But I didn't cry for the diagnosis. I cried out of fear that my son, my gorgeous boy, my sweet beautiful Rukai, would suffer the same relentless bullying that I endured throughout my childhood. And for no reason other than he happened to be born with an extra chromosome. I cried in fear and in anger that life had dealt him a shitty hand in that there are people out there who would hurt him without even thinking about it. That there would be those who thought less of him than of any other human being, he, one who bleeds red, because we ALL bleed red. It doesn't matter how many chromosomes are in that blood, it's always red.

I envy you Kera, that your journey on those early days was not yet visible. I so wish our little family could have had some minute spot of joy on those early days because it was entirely stolen from us by so much fear, and from every angle.

But wait.

This is four years later.

And like every type of grief, no matter what it is for which we are grieving, it fades, it has left its scars but we no longer let it own us. And we see the thing we are grieving for what it is.

Rukai is four in a couple of weeks.
Rukai is in preschool and has loads of friends.
Rukai is developmentally delayed but is doing what he should be doing for the stage of development which he is in. And he is doing it with style.

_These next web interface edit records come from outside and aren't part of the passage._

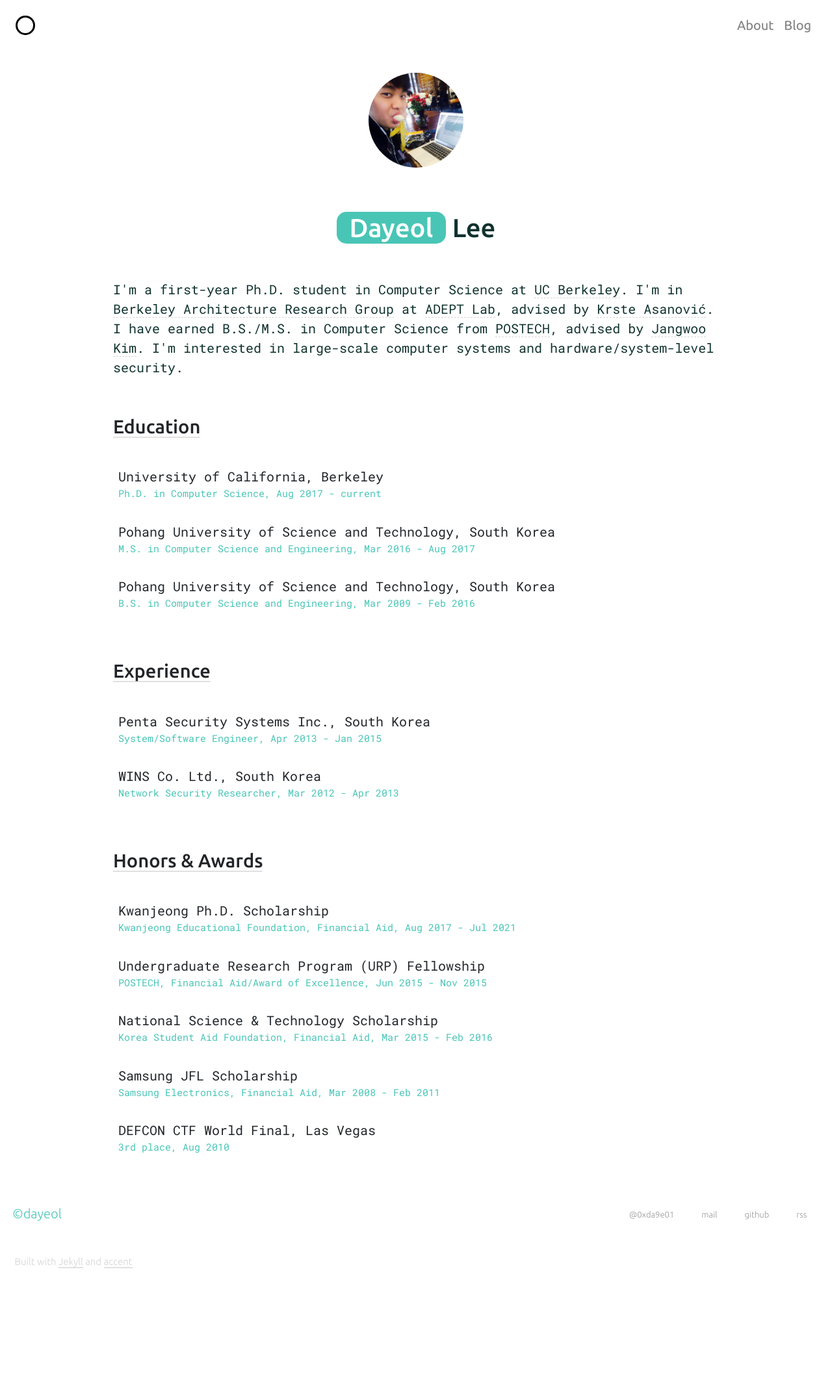
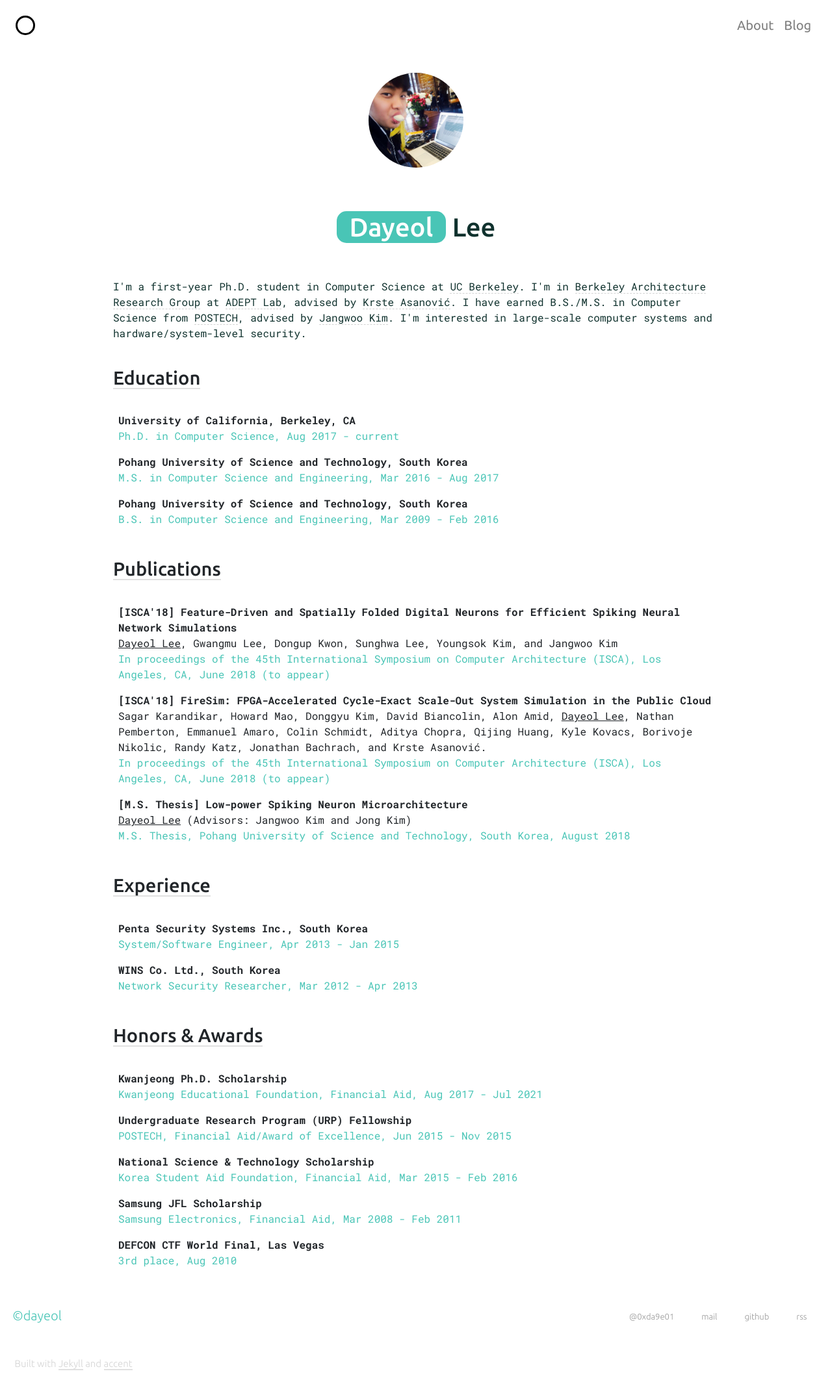
Before and after one commit to dayeol/dayeol.github.io, a Jekyll site: the page built from index.html, in a window 1280 px wide. Shown: the whole page at 65% size. Built offline with Jekyll 4.4.1, drawn with Linux system fonts in a browser that asks for light colours; nearby versions of some CDN libraries; before the commit the page ends 1967 px from its top, so only the background shows below that.

Commit message:
Added publication and boldified titles

```diff
--- a/_sass/_style.scss
+++ b/_sass/_style.scss
@@ -38,7 +38,7 @@ body {
 * * * * * * * * * * * */
 .cv {
 	h3 {
-		padding-top: 30px
+		padding-top: 10px
 	}
 	span {
 		border-bottom: 2px solid $underline-color;
@@ -49,16 +49,16 @@ body {
 	}
 	.cv-item {
 		font-family: 'Roboto Mono', 'sans-serif';
-		padding: 1em 0.5em;
+		padding: 0.5em 0.5em;
 		.cv-title {
-			font-size: 20px;
+			font-size: 16px;
 		}
 		.cv-content {
-			font-size: 15px;
+			font-size: 16px;
 			color: $accent-color;
 		}
 	}
-	margin-bottom:20px;
+	margin-bottom:10px;
 }
 /* Intro
  * * * * * * * * * * * */
@@ -66,7 +66,7 @@ body {
 	color: darken($accent-color, 40);
 	font-weight: ligher;
 	text-align: left;
-	font-size: 20px;
+	font-size: 16px;
     margin-bottom: 20px;
     font-family: 'Roboto Mono', 'sans-serif';
     @media (max-width: $break-small) {
--- a/index.html
+++ b/index.html
@@ -36,7 +36,7 @@ layout: default
 
 		<div class="cv-item">
 			<div class="cv-title">
-				University of California, Berkeley
+				<b>University of California, Berkeley, CA</b>
 			</div>
 			<div class="cv-content">
 				Ph.D. in Computer Science, Aug 2017 - current
@@ -45,7 +45,7 @@ layout: default
 
 		<div class="cv-item">
 			<div class="cv-title">
-				Pohang University of Science and Technology, South Korea
+				<b>Pohang University of Science and Technology, South Korea</b>
 			</div>
 			<div class="cv-content">
 				M.S. in Computer Science and Engineering, Mar 2016 - Aug 2017
@@ -54,18 +54,51 @@ layout: default
 
 		<div class="cv-item">
 			<div class="cv-title">
-				Pohang University of Science and Technology, South Korea
+				<b>Pohang University of Science and Technology, South Korea</b>
 			</div>
 			<div class="cv-content">
 				B.S. in Computer Science and Engineering, Mar 2009 - Feb 2016
 			</div>
 		</div>
 
-		<!--
+
 		<h3>
-		<span>Publication</span>
-		</h3
-		-->
+			<span>Publications</span>
+		</h3>
+		<div class="cv-item">
+			<div class="cv-title">
+				<b>[ISCA'18] Feature-Driven and Spatially Folded Digital Neurons for Efficient Spiking Neural Network
+					Simulations</b>
+				<br/>
+				<u>Dayeol Lee</u>, Gwangmu Lee, Dongup Kwon, Sunghwa Lee, Youngsok Kim, and Jangwoo Kim
+			</div>
+			<div class="cv-content">
+				In proceedings of the 45th International Symposium on Computer Architecture (ISCA), Los Angeles, CA, June 2018 (to appear)
+			</div>
+		</div>
+		<div class="cv-item">
+			<div class="cv-title">
+				<b>[ISCA'18] FireSim: FPGA-Accelerated Cycle-Exact Scale-Out System Simulation in the Public Cloud</b>
+				<br/>
+				Sagar Karandikar, Howard Mao, Donggyu Kim, David Biancolin, Alon Amid, <u>Dayeol Lee</u>, Nathan
+				Pemberton, Emmanuel Amaro, Colin Schmidt, Aditya Chopra, Qijing Huang, Kyle Kovacs, Borivoje
+				Nikolic, Randy Katz, Jonathan Bachrach, and Krste Asanović.
+			</div>
+			<div class="cv-content">
+				In proceedings of the 45th International Symposium on Computer Architecture (ISCA), Los Angeles, CA, June 2018 (to appear)
+			</div>
+		</div>
+		<div class="cv-item">
+			<div class="cv-title">
+				<b>[M.S. Thesis] Low-power Spiking Neuron Microarchitecture</b>
+				<br><u>Dayeol Lee</u> (Advisors: Jangwoo Kim and Jong Kim)
+			</div>
+			<div class="cv-content">
+				M.S. Thesis, Pohang University of Science and Technology, South Korea, August 2018
+			</div>
+		</div>
+
+
 
 		<h3>
 			<span>Experience</span>
@@ -73,7 +106,7 @@ layout: default
 
 		<div class="cv-item">
 			<div class="cv-title">
-				Penta Security Systems Inc., South Korea
+				<b>Penta Security Systems Inc., South Korea</b>
 			</div>
 			<div class="cv-content">
 				System/Software Engineer, Apr 2013 - Jan 2015
@@ -82,7 +115,7 @@ layout: default
 
 		<div class="cv-item">
 			<div class="cv-title">
-				WINS Co. Ltd., South Korea
+				<b>WINS Co. Ltd., South Korea</b>
 			</div>
 			<div class="cv-content">
 				Network Security Researcher, Mar 2012 - Apr 2013
@@ -95,7 +128,7 @@ layout: default
 
 		<div class="cv-item">
 			<div class="cv-title">
-				Kwanjeong Ph.D. Scholarship
+				<b>Kwanjeong Ph.D. Scholarship</b>
 			</div>
 			<div class="cv-content">
 				Kwanjeong Educational Foundation, Financial Aid, Aug 2017 - Jul 2021
@@ -104,7 +137,7 @@ layout: default
 
 		<div class="cv-item">
 			<div class="cv-title">
-				Undergraduate Research Program (URP) Fellowship
+				<b>Undergraduate Research Program (URP) Fellowship</b>
 			</div>
 			<div class="cv-content">
 				POSTECH, Financial Aid/Award of Excellence, Jun 2015 - Nov 2015
@@ -113,7 +146,7 @@ layout: default
 
 		<div class="cv-item">
 			<div class="cv-title">
-				National Science & Technology Scholarship
+				<b>National Science & Technology Scholarship</b>
 			</div>
 			<div class="cv-content">
 				Korea Student Aid Foundation, Financial Aid, Mar 2015 - Feb 2016
@@ -122,7 +155,7 @@ layout: default
 
 		<div class="cv-item">
 			<div class="cv-title">
-				Samsung JFL Scholarship
+				<b>Samsung JFL Scholarship</b>
 			</div>
 			<div class="cv-content">
 				Samsung Electronics, Financial Aid, Mar 2008 - Feb 2011
@@ -131,7 +164,7 @@ layout: default
 
 		<div class="cv-item">
 			<div class="cv-title">
-				DEFCON CTF World Final, Las Vegas
+				<b>DEFCON CTF World Final, Las Vegas</b>
 			</div>
 			<div class="cv-content">
 				3rd place, Aug 2010
```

Rukai is outright amazing. Had I known it then, I'd have hoiked myself up from the floor and said pull it the hell together, girl.

You see, no one had told us Rukai's reality would be possible. Certainly not the doctors. Certainly not society. And to our great misfortune, no amazingly thoughtful neighbors could have predicted the reality of our lives today. We have clawed our way out of that chasm of 'what if' to reach these heights of 'what IS'.

And the view from here is mind blowing.

Now I look back on those very early days with curiosity. Little if no regret. Because the ferocity and intensity of my reaction to the path we had been set on has only underpinned the ferocity of my approach to everything that Rukai needs in this life. I am his mother, his protector, his advocate and later in life - if I'm lucky - his confidante. I am his tiger mom. I am...HIS. I do little that doesn't place him first. Because he is so ridiculously worth it.

I love that every day I see how far he has come and his engagement with me says 'cool out, ma, it's ok. I got this.'

Four years ago I was so unbelievably worried. Today, not so much. Today the level of pride and anticipation and hope and expectation eclipses any worry I once felt. There is a shield between us and the outside world which allows in what Rukai needs and prevents all the unnecessaries from finding their footing. This shield has been lain by Rukai himself, because it is he who is in charge, and no one else. Despite what any of the outsiders who keep trying to get a look in may think, Rukai is in charge.

Little did I know on that cold February day, in that amazing Olympic year 2012, that I really had, in fact, given birth to a champion.

Now if you're up for it, how about telling me what exactly is buried in that ice?

Love & best wishes from over the pond.

Maxine x


  1. awww maxine ...that was worth every minute of the time I spent reading it. looking forward to Keras response . What a lovely lovely idea. You are both amazing mammys with the most amazing stories to share xxx

  2. Love this letter, and love the idea you and Kera have thought up! Well done.